Revision comparison data:
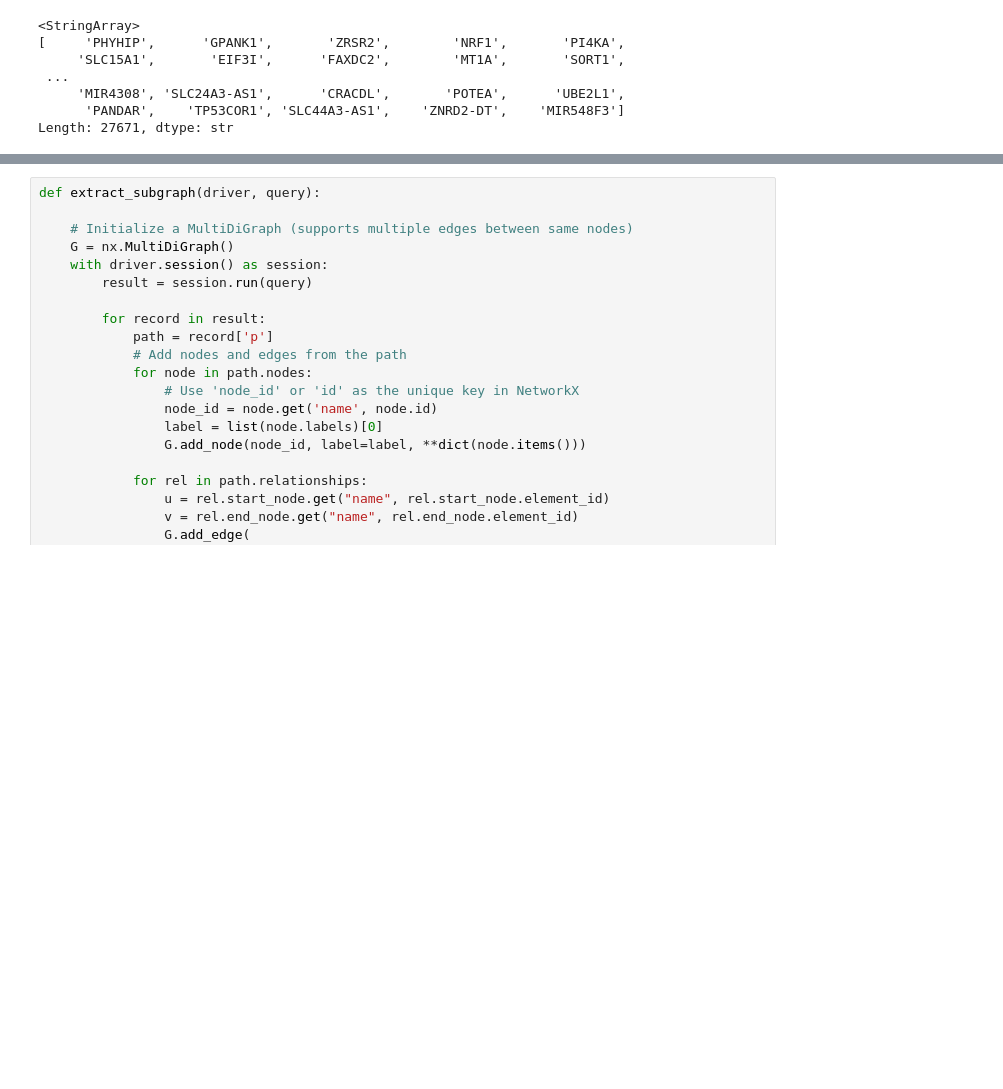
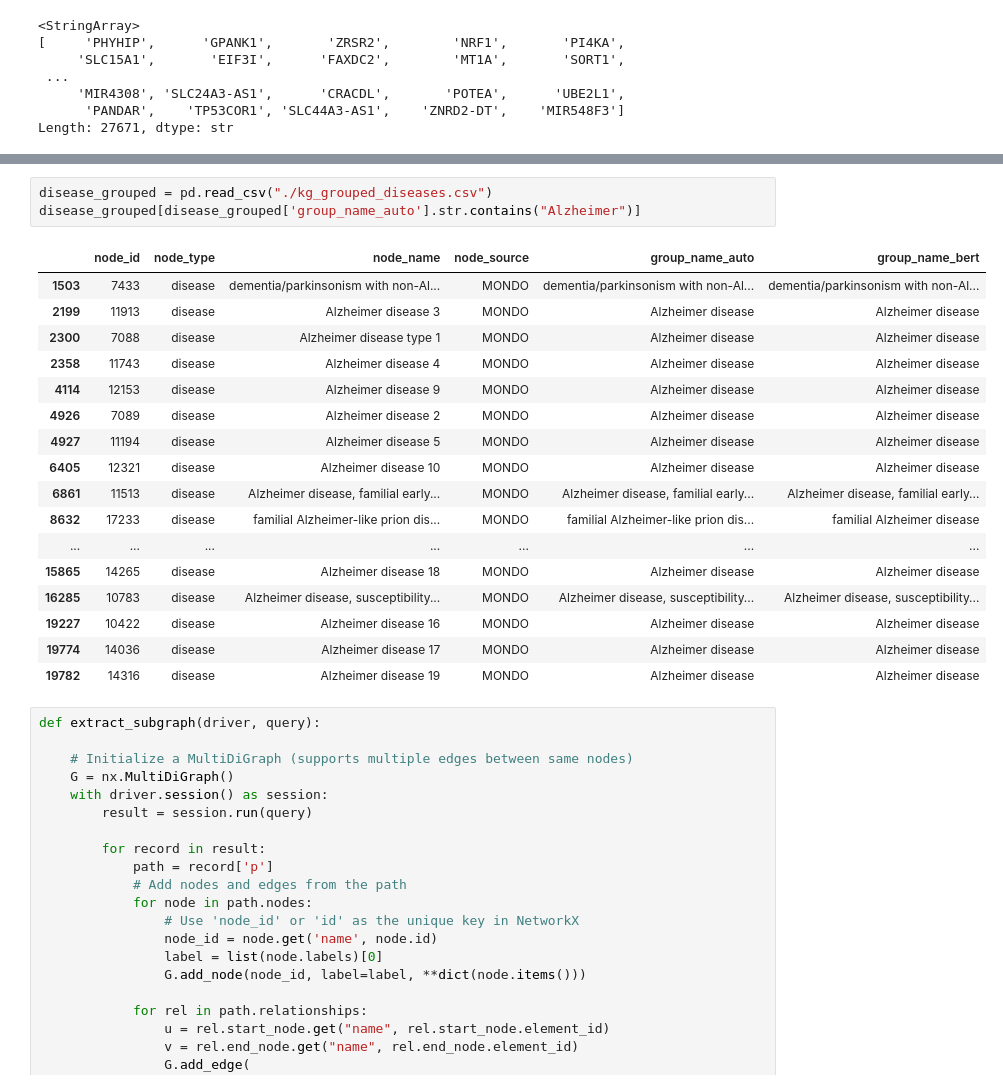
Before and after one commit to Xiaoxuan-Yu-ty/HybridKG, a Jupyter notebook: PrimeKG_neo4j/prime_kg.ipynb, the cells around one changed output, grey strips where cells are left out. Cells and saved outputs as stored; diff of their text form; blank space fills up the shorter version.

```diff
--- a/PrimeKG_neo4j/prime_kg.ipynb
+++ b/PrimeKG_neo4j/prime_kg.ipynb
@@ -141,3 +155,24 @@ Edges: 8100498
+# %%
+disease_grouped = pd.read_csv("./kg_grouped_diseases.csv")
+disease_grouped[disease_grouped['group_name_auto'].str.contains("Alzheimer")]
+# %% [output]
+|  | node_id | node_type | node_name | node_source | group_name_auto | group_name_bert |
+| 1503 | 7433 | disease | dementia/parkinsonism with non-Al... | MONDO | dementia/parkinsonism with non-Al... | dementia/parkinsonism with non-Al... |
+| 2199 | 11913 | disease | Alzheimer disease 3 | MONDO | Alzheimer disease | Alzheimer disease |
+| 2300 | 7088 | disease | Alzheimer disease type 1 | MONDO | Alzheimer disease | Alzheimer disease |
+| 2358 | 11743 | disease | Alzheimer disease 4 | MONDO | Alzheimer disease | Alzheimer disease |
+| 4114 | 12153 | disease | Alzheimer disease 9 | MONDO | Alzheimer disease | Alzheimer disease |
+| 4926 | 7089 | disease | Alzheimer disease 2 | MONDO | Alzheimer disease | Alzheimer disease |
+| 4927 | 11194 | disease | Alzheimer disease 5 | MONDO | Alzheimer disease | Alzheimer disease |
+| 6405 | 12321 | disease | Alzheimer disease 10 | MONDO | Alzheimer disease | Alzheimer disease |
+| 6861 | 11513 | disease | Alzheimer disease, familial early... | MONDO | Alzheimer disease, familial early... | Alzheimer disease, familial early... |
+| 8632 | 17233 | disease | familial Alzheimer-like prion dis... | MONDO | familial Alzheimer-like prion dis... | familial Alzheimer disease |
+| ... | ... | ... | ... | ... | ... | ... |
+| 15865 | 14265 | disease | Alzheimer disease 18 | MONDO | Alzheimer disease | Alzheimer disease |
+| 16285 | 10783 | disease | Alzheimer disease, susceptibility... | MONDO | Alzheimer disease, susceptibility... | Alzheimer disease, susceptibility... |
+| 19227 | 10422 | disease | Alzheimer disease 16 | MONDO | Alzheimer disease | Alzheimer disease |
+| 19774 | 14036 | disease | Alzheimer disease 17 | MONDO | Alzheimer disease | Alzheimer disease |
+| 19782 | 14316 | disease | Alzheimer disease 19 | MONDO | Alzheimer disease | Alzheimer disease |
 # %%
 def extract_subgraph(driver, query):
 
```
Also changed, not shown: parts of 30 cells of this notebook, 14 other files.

> Task directions
Only the lines with the string "changed" are wanted; pick them out of the records above and copy them.

> Response area
Before and after one commit to Xiaoxuan-Yu-ty/HybridKG, a Jupyter notebook: PrimeKG_neo4j/prime_kg.ipynb, the cells around one changed output, grey strips where cells are left out. Cells and saved outputs as stored; diff of their text form; blank space fills up the shorter version.
Also changed, not shown: parts of 30 cells of this notebook, 14 other files.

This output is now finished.